• WORK TO BE COMPLETED:
Whatever pictures appear, omit them, and repeat the data below exactly.

##### GIVEN RECORDS

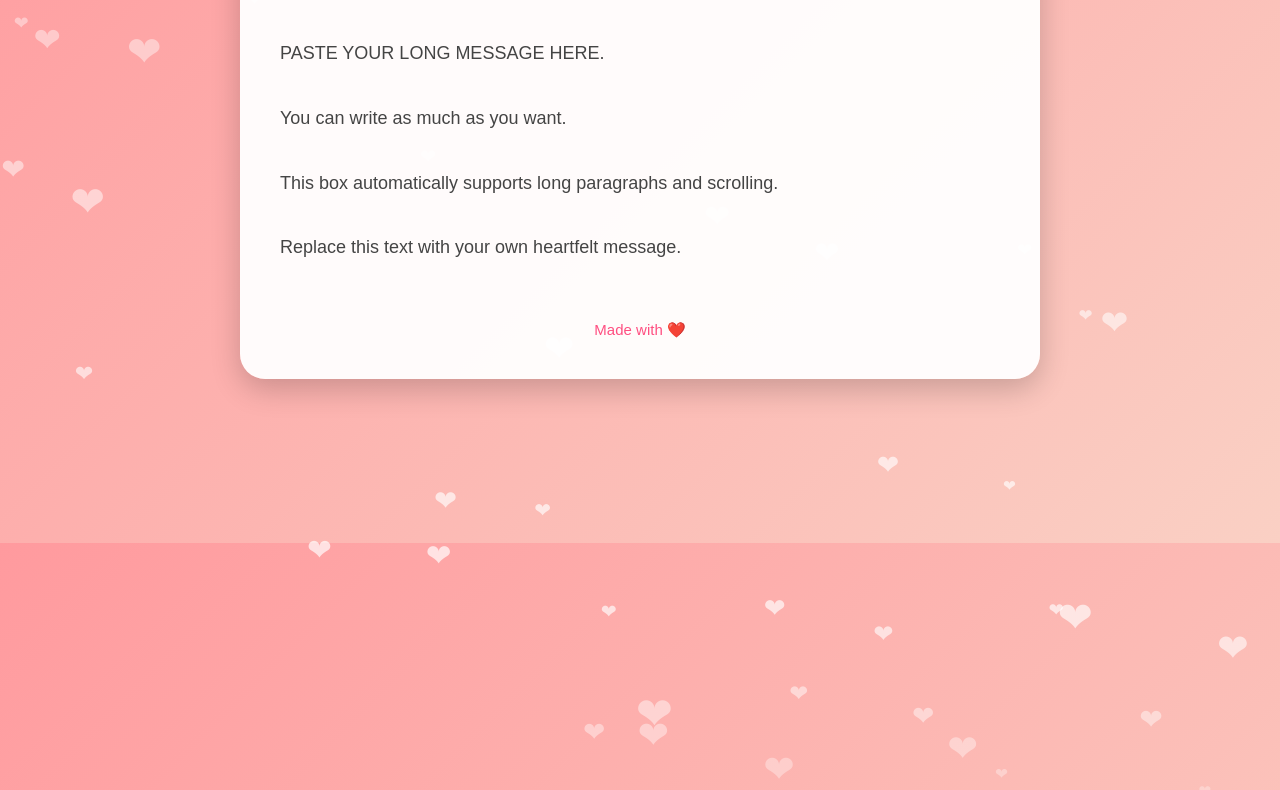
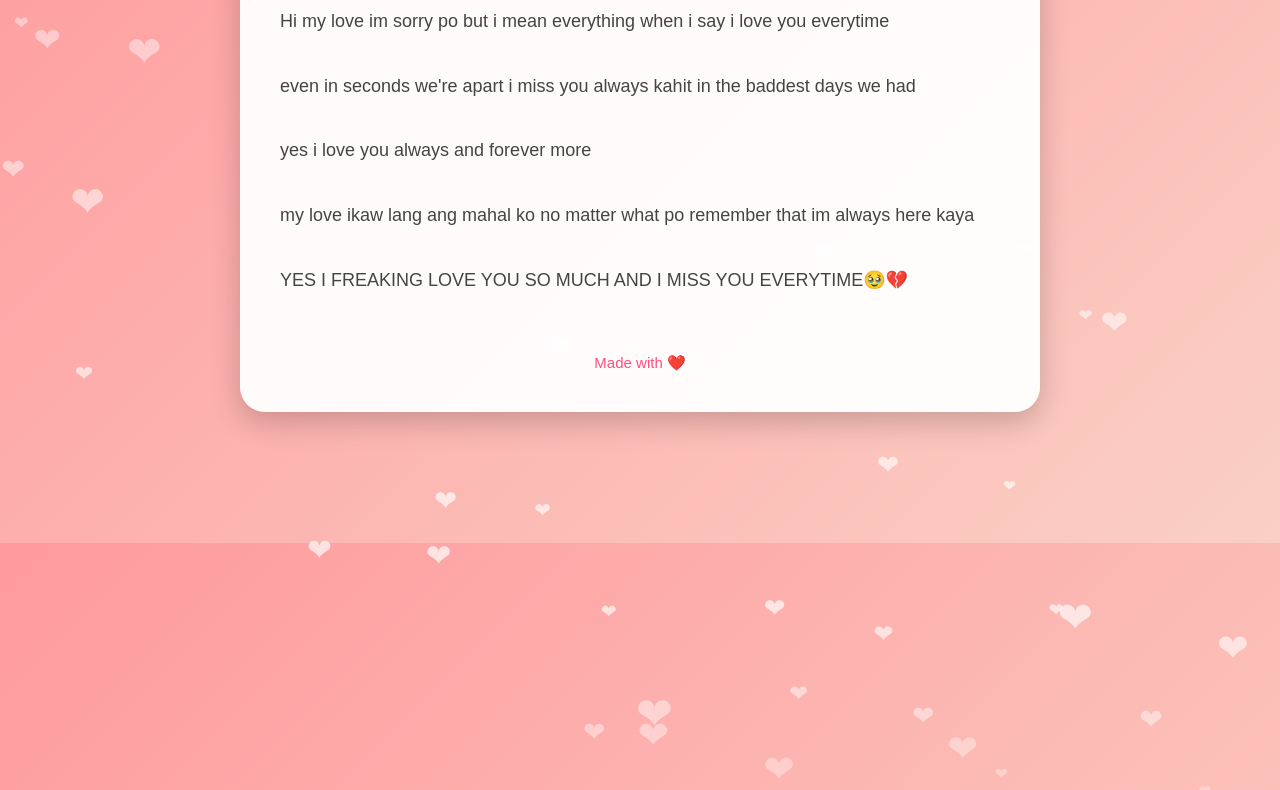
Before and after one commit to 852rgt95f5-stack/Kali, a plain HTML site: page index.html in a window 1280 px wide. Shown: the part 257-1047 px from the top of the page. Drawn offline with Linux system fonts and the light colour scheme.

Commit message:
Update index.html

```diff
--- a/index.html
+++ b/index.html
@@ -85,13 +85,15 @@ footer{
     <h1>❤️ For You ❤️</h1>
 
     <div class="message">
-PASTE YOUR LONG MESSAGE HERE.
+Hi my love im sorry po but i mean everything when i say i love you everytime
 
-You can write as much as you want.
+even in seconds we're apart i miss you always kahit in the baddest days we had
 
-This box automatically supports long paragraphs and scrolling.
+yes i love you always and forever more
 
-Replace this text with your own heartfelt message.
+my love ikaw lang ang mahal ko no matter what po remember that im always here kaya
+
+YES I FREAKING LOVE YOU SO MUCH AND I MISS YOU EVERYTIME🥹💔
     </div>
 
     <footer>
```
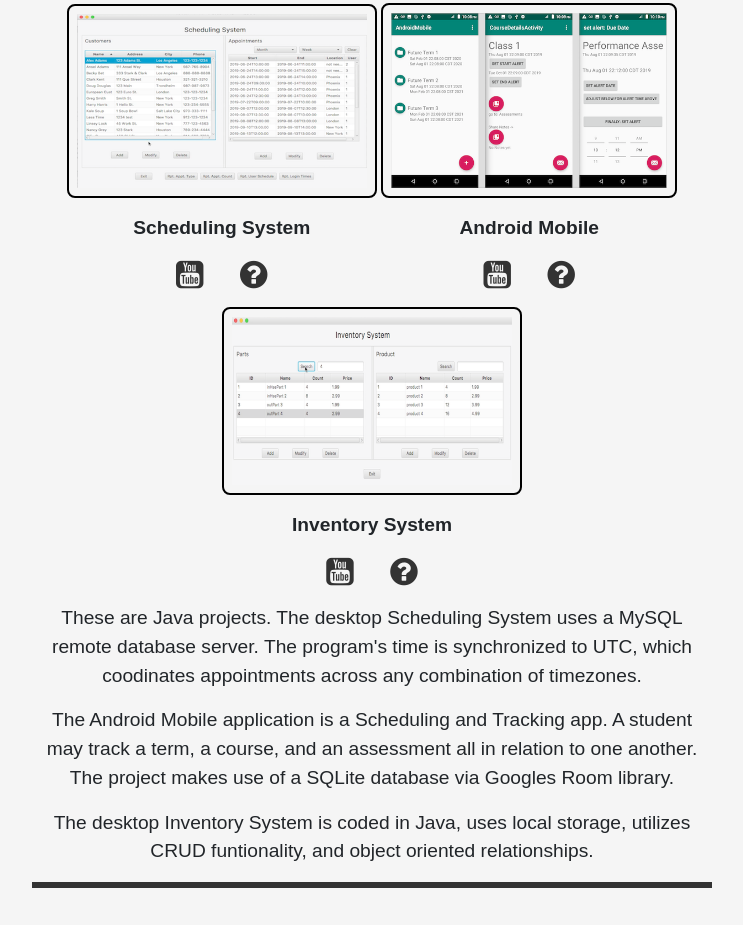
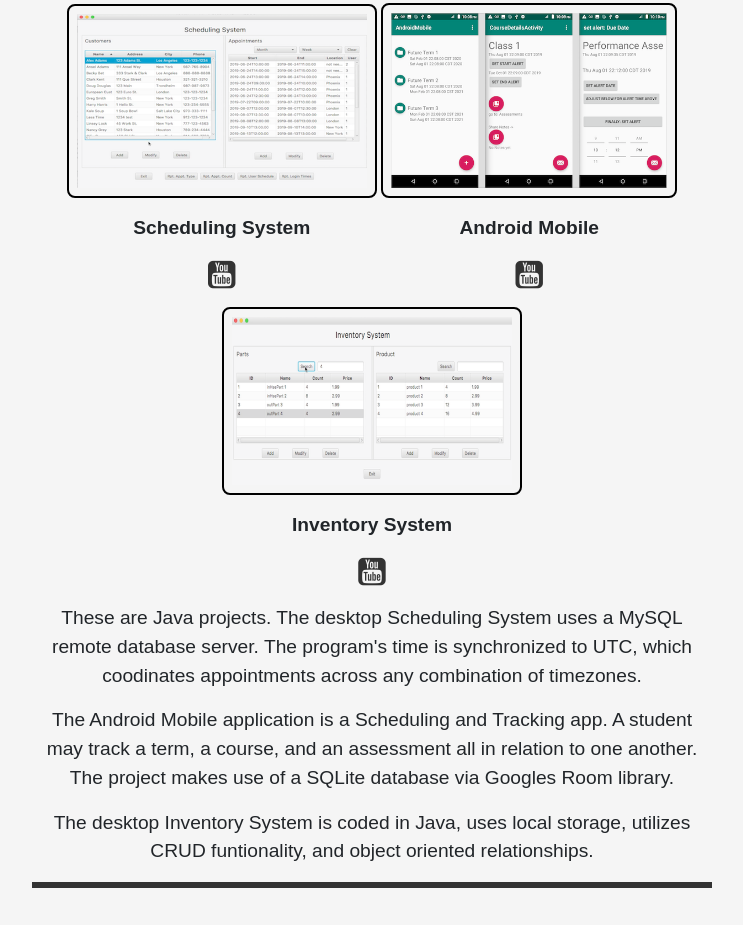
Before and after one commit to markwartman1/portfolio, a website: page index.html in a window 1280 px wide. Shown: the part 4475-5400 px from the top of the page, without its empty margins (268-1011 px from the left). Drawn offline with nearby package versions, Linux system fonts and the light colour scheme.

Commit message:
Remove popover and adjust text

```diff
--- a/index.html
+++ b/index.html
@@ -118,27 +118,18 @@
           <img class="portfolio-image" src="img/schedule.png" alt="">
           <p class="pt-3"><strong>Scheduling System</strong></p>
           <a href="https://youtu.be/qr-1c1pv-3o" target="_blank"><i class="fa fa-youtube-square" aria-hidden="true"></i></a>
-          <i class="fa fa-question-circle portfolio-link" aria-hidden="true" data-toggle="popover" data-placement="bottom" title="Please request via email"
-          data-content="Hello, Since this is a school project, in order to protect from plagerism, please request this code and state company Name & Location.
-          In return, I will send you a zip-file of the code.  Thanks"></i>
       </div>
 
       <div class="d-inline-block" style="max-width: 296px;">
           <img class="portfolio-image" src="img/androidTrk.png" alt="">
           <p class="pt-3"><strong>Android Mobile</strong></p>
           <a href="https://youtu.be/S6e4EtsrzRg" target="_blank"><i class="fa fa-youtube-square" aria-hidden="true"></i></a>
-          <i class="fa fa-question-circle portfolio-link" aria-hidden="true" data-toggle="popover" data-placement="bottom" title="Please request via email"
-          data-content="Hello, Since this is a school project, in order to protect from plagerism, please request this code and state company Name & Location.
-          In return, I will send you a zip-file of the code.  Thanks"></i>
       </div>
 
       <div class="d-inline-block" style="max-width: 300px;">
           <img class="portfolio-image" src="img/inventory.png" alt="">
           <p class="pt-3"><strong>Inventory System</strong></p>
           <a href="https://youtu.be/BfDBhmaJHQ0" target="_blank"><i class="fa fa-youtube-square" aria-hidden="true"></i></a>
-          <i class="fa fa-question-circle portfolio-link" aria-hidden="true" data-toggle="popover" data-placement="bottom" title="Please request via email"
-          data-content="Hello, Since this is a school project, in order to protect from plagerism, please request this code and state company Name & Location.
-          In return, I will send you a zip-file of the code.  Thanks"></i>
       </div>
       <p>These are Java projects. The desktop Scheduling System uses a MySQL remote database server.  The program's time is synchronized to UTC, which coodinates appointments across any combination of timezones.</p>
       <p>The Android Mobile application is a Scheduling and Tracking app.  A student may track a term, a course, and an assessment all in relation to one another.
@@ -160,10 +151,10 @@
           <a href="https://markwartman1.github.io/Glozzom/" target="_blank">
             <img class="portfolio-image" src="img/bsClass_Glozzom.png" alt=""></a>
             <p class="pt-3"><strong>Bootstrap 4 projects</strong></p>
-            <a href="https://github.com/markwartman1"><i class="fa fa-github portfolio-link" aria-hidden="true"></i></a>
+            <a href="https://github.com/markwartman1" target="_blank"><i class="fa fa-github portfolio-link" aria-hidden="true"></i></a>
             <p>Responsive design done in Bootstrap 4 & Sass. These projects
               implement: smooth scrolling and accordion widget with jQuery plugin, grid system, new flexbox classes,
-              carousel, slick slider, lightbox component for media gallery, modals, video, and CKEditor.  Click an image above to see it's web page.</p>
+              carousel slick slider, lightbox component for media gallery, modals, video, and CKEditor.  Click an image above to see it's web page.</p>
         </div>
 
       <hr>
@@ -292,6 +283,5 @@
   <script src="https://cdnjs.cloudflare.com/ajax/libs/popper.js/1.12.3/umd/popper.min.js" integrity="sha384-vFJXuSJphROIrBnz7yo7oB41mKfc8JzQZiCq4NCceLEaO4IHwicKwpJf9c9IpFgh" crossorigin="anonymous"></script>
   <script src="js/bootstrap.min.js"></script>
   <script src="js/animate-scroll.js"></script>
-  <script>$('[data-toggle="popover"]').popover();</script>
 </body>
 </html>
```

##########

• FINAL ANSWER:
Before and after one commit to 852rgt95f5-stack/Kali, a plain HTML site: page index.html in a window 1280 px wide. Shown: the part 257-1047 px from the top of the page. Drawn offline with Linux system fonts and the light colour scheme.

Commit message:
Update index.html

```diff
--- a/index.html
+++ b/index.html
@@ -85,13 +85,15 @@ footer{
     <h1>❤️ For You ❤️</h1>
 
     <div class="message">
-PASTE YOUR LONG MESSAGE HERE.
+Hi my love im sorry po but i mean everything when i say i love you everytime
 
-You can write as much as you want.
+even in seconds we're apart i miss you always kahit in the baddest days we had
 
-This box automatically supports long paragraphs and scrolling.
+yes i love you always and forever more
 
-Replace this text with your own heartfelt message.
+my love ikaw lang ang mahal ko no matter what po remember that im always here kaya
+
+YES I FREAKING LOVE YOU SO MUCH AND I MISS YOU EVERYTIME🥹💔
     </div>
 
     <footer>
```
Before and after one commit to markwartman1/portfolio, a website: page index.html in a window 1280 px wide. Shown: the part 4475-5400 px from the top of the page, without its empty margins (268-1011 px from the left). Drawn offline with nearby package versions, Linux system fonts and the light colour scheme.

Commit message:
Remove popover and adjust text

```diff
--- a/index.html
+++ b/index.html
@@ -118,27 +118,18 @@
           <img class="portfolio-image" src="img/schedule.png" alt="">
           <p class="pt-3"><strong>Scheduling System</strong></p>
           <a href="https://youtu.be/qr-1c1pv-3o" target="_blank"><i class="fa fa-youtube-square" aria-hidden="true"></i></a>
-          <i class="fa fa-question-circle portfolio-link" aria-hidden="true" data-toggle="popover" data-placement="bottom" title="Please request via email"
-          data-content="Hello, Since this is a school project, in order to protect from plagerism, please request this code and state company Name & Location.
-          In return, I will send you a zip-file of the code.  Thanks"></i>
       </div>
 
       <div class="d-inline-block" style="max-width: 296px;">
           <img class="portfolio-image" src="img/androidTrk.png" alt="">
           <p class="pt-3"><strong>Android Mobile</strong></p>
           <a href="https://youtu.be/S6e4EtsrzRg" target="_blank"><i class="fa fa-youtube-square" aria-hidden="true"></i></a>
-          <i class="fa fa-question-circle portfolio-link" aria-hidden="true" data-toggle="popover" data-placement="bottom" title="Please request via email"
-          data-content="Hello, Since this is a school project, in order to protect from plagerism, please request this code and state company Name & Location.
-          In return, I will send you a zip-file of the code.  Thanks"></i>
       </div>
 
       <div class="d-inline-block" style="max-width: 300px;">
           <img class="portfolio-image" src="img/inventory.png" alt="">
           <p class="pt-3"><strong>Inventory System</strong></p>
           <a href="https://youtu.be/BfDBhmaJHQ0" target="_blank"><i class="fa fa-youtube-square" aria-hidden="true"></i></a>
-          <i class="fa fa-question-circle portfolio-link" aria-hidden="true" data-toggle="popover" data-placement="bottom" title="Please request via email"
-          data-content="Hello, Since this is a school project, in order to protect from plagerism, please request this code and state company Name & Location.
-          In return, I will send you a zip-file of the code.  Thanks"></i>
       </div>
       <p>These are Java projects. The desktop Scheduling System uses a MySQL remote database server.  The program's time is synchronized to UTC, which coodinates appointments across any combination of timezones.</p>
       <p>The Android Mobile application is a Scheduling and Tracking app.  A student may track a term, a course, and an assessment all in relation to one another.
@@ -160,10 +151,10 @@
           <a href="https://markwartman1.github.io/Glozzom/" target="_blank">
             <img class="portfolio-image" src="img/bsClass_Glozzom.png" alt=""></a>
             <p class="pt-3"><strong>Bootstrap 4 projects</strong></p>
-            <a href="https://github.com/markwartman1"><i class="fa fa-github portfolio-link" aria-hidden="true"></i></a>
+            <a href="https://github.com/markwartman1" target="_blank"><i class="fa fa-github portfolio-link" aria-hidden="true"></i></a>
             <p>Responsive design done in Bootstrap 4 & Sass. These projects
               implement: smooth scrolling and accordion widget with jQuery plugin, grid system, new flexbox classes,
-              carousel, slick slider, lightbox component for media gallery, modals, video, and CKEditor.  Click an image above to see it's web page.</p>
+              carousel slick slider, lightbox component for media gallery, modals, video, and CKEditor.  Click an image above to see it's web page.</p>
         </div>
 
       <hr>
@@ -292,6 +283,5 @@
   <script src="https://cdnjs.cloudflare.com/ajax/libs/popper.js/1.12.3/umd/popper.min.js" integrity="sha384-vFJXuSJphROIrBnz7yo7oB41mKfc8JzQZiCq4NCceLEaO4IHwicKwpJf9c9IpFgh" crossorigin="anonymous"></script>
   <script src="js/bootstrap.min.js"></script>
   <script src="js/animate-scroll.js"></script>
-  <script>$('[data-toggle="popover"]').popover();</script>
 </body>
 </html>
```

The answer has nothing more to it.